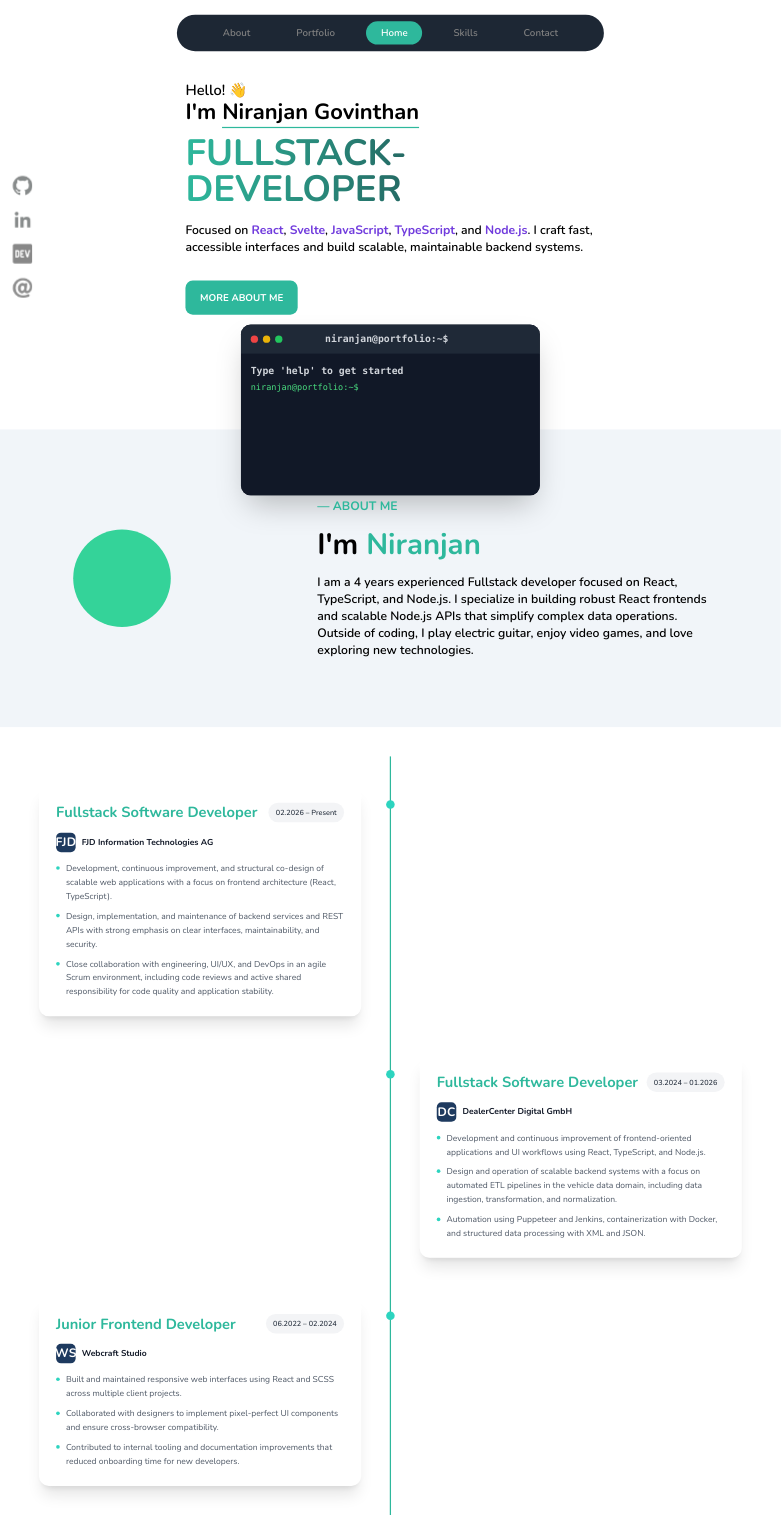
Repository: Niranjan-webdev/My-portfolio
Page: /
The author's editor kept a copy of each file at every save. The page is drawn from the files as they stood at one save, then again after the next save.
The browser window is 1280 px wide. The pictures show the whole page, at 61% of full size.
The project was rebuilt for these pictures with package versions that can differ from the ones it lists, and the page was loaded fresh each time. Also part of the build but not shown: next.config.mjs.

Above is the page before, as saved 2026-03-21 12:17:04.

After the next save:
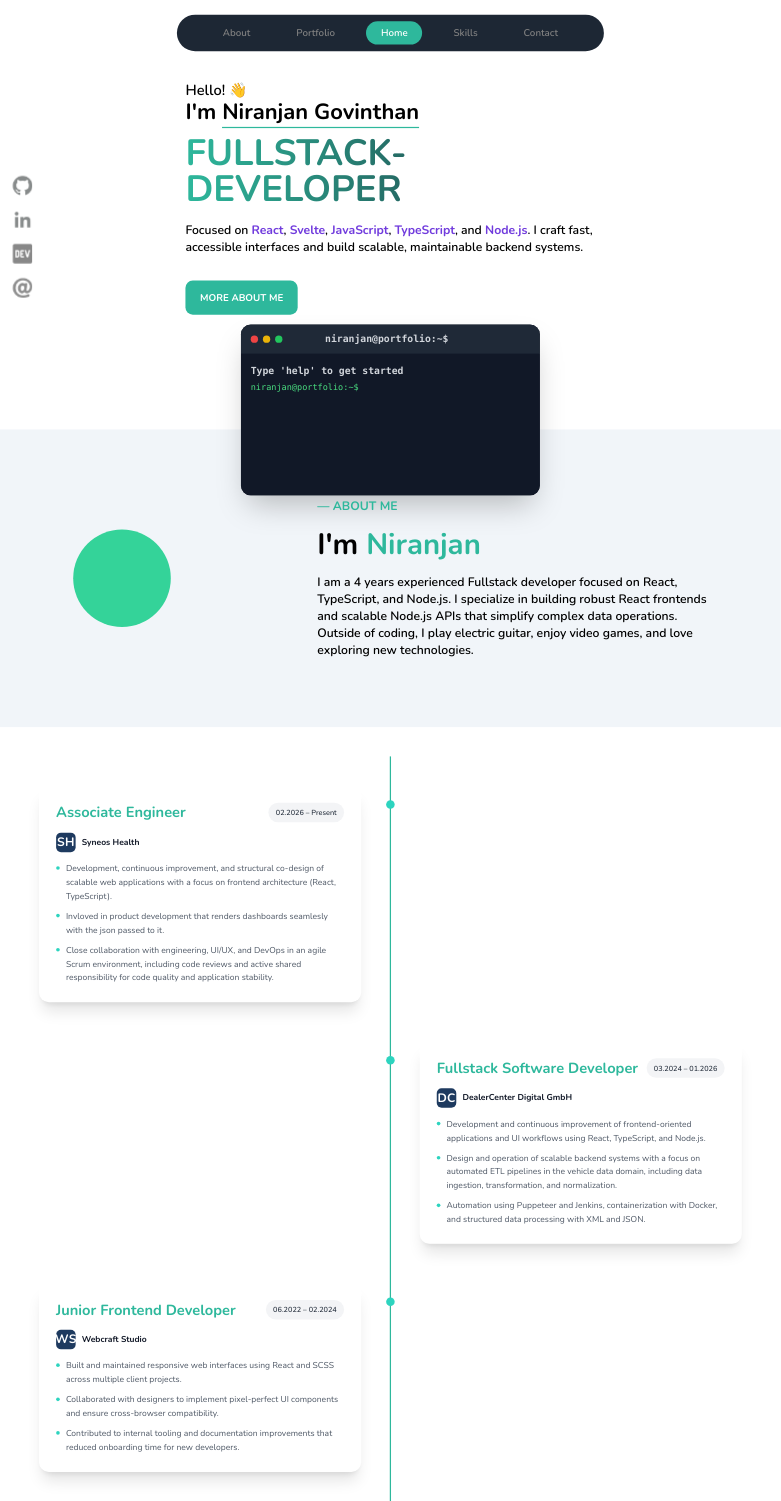
Saved 9 s later.
--- a/src/components/timeLine.js
+++ b/src/components/timeLine.js
@@ -4,12 +4,12 @@ import TimelineCard from './TimelineCard';
 const timelineData = [
   {
     date: '02.2026 – Present',
-    title: 'Fullstack Software Developer',
-    company: 'FJD Information Technologies AG',
-    companyInitials: 'FJD',
+    title: 'Associate Engineer',
+    company: 'Syneos Health',
+    companyInitials: 'SH',
     bullets: [
       'Development, continuous improvement, and structural co-design of scalable web applications with a focus on frontend architecture (React, TypeScript).',
-      'Design, implementation, and maintenance of backend services and REST APIs with strong emphasis on clear interfaces, maintainability, and security.',
+      'Invloved in product development that renders dashboards seamlesly with the json passed to it.',
       'Close collaboration with engineering, UI/UX, and DevOps in an agile Scrum environment, including code reviews and active shared responsibility for code quality and application stability.',
     ],
     side: 'left',
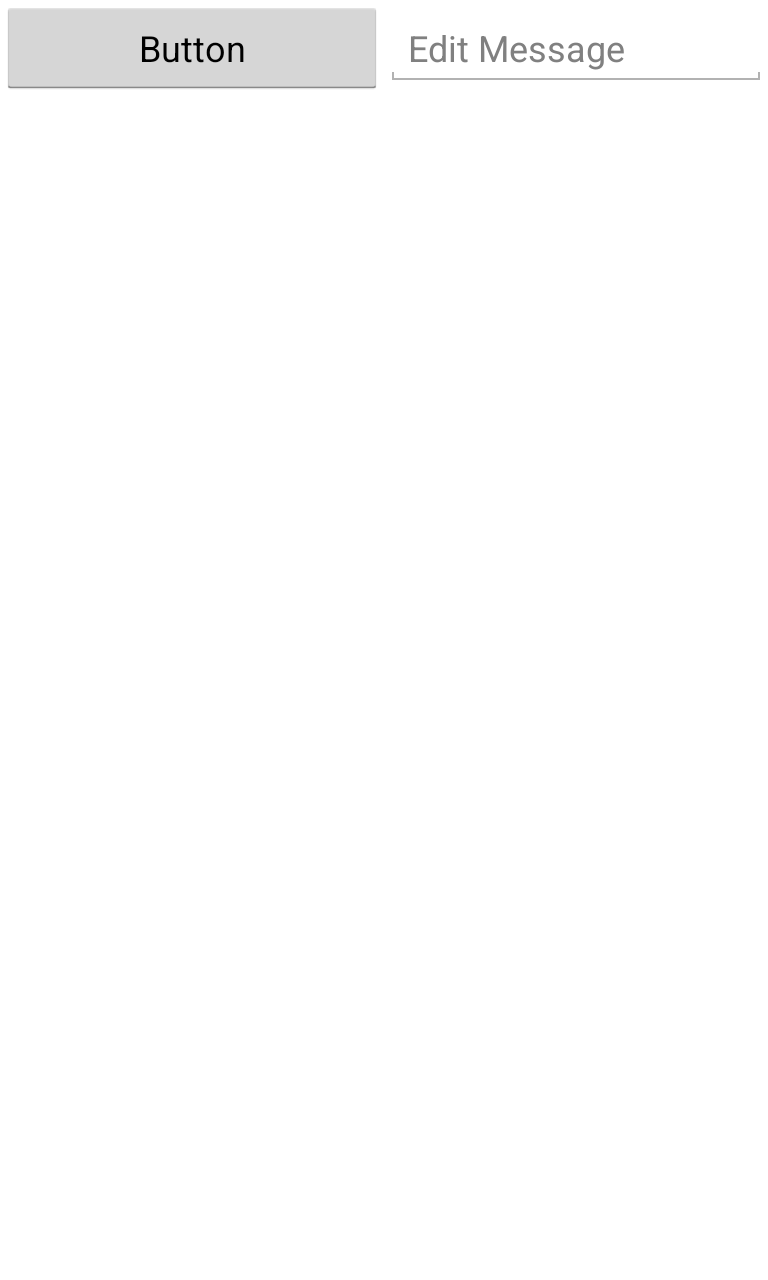
Repository: alokranjan04/ewireless5_practical
Layout: SecondProject/res/layout/activity_main.xml
The author's editor kept a copy of each file at every save. The layout is drawn from the files as they stood at one save, then again after the next save.
It is drawn on a 768 x 1280 px phone screen (xhdpi) without system bars, with theme AppTheme; the app's code is not run.

Above is the layout before, as saved 2014-02-08 18:03:11.

After the next save:
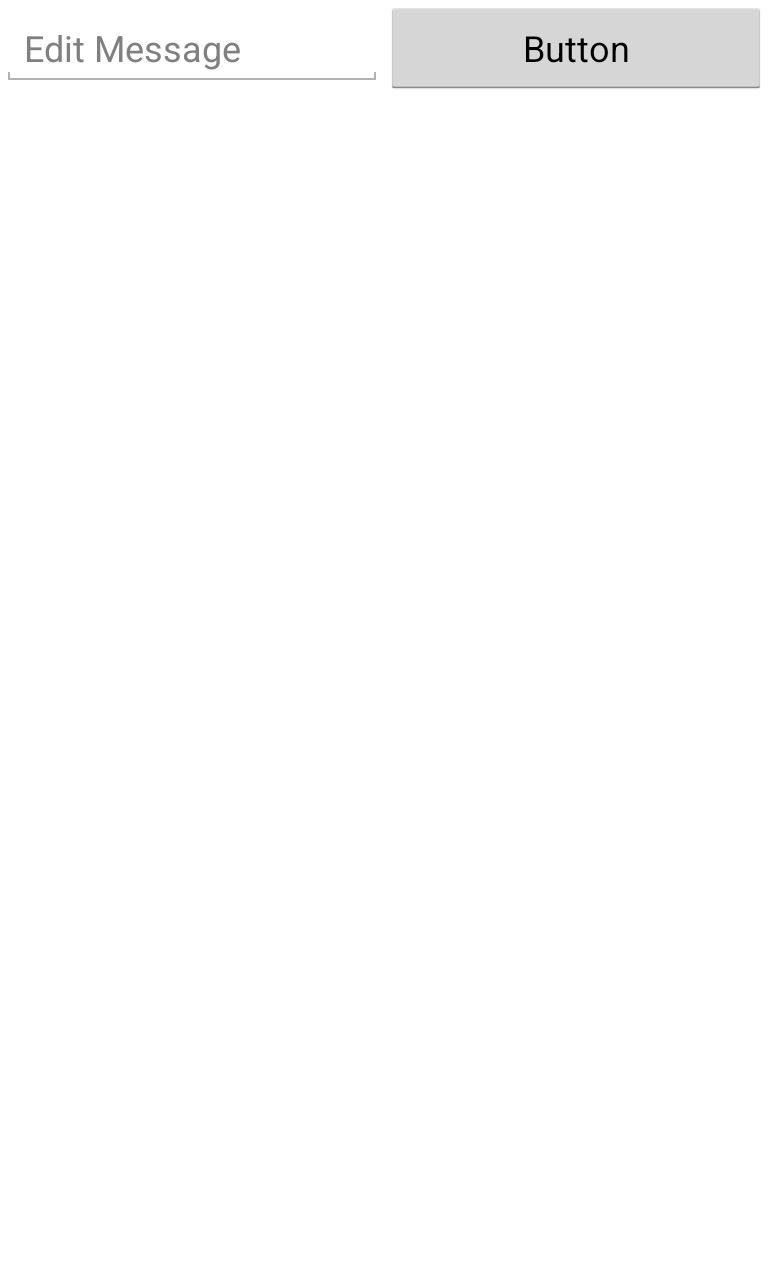
Saved 10 s later.
--- a/SecondProject/res/layout/activity_main.xml
+++ b/SecondProject/res/layout/activity_main.xml
@@ -9,6 +9,12 @@
 <!--         android:layout_height="wrap_content" -->
 <!--         android:text="@string/hello_world" /> -->
 
+<EditText
+        android:id="@+id/edit_message"
+        android:layout_width="0dp"
+        android:layout_height="wrap_content"
+        android:layout_weight="1"
+        android:hint="@string/edit_message" />
     <Button
         android:id="@+id/button1"
         android:layout_width="0dp"
@@ -16,11 +22,6 @@
         android:layout_weight="1"
         android:text="Button" />
 
-    <EditText
-        android:id="@+id/edit_message"
-        android:layout_width="0dp"
-        android:layout_height="wrap_content"
-        android:layout_weight="1"
-        android:hint="@string/edit_message" />
+
 
 </LinearLayout>
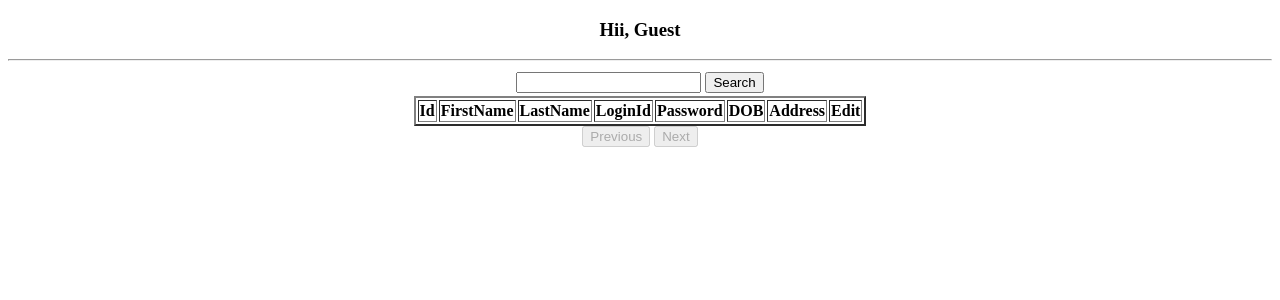
Repository: Jatdevta/AdvanceJava
Page: http://localhost/DynamicProject/UserListCtl
These files come from the project's save history. The page is drawn as it stood at one moment and after the next save; the edit follows.
The browser window is 1280 px wide. The pictures show the whole page.
The page is served by Tomcat 9. Queries for data that is not in the repository find no rows.

Above is the page before, as saved 2023-08-23 07:06:19.

After the next save:
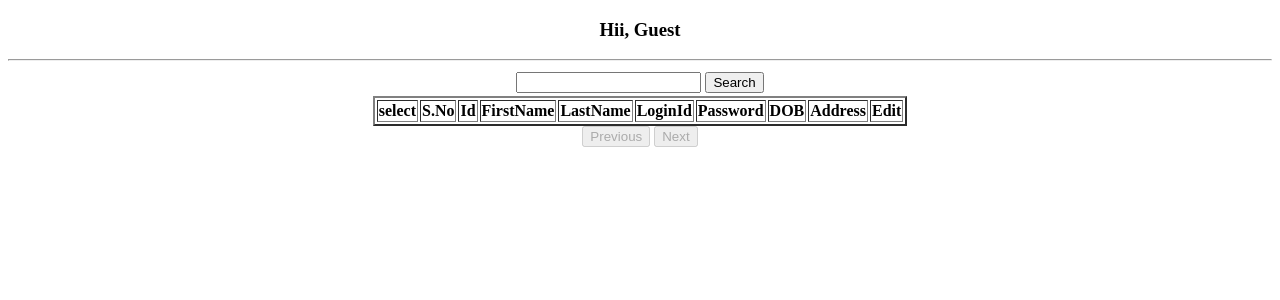
Saved 33 min 51 s later.
--- a/Advancejava/DynamicProject/WebContent/UserListView.jsp
+++ b/Advancejava/DynamicProject/WebContent/UserListView.jsp
@@ -34,6 +34,8 @@
 
 			<tr>
 
+				<th>select</th>
+				<th>S.No</th>
 				<th>Id</th>
 				<th>FirstName</th>
 				<th>LastName</th>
───
*Exercise instructions:*
How many lines in the data contain "UserListView"? Answer with the number alone.

*Result for this task:*
2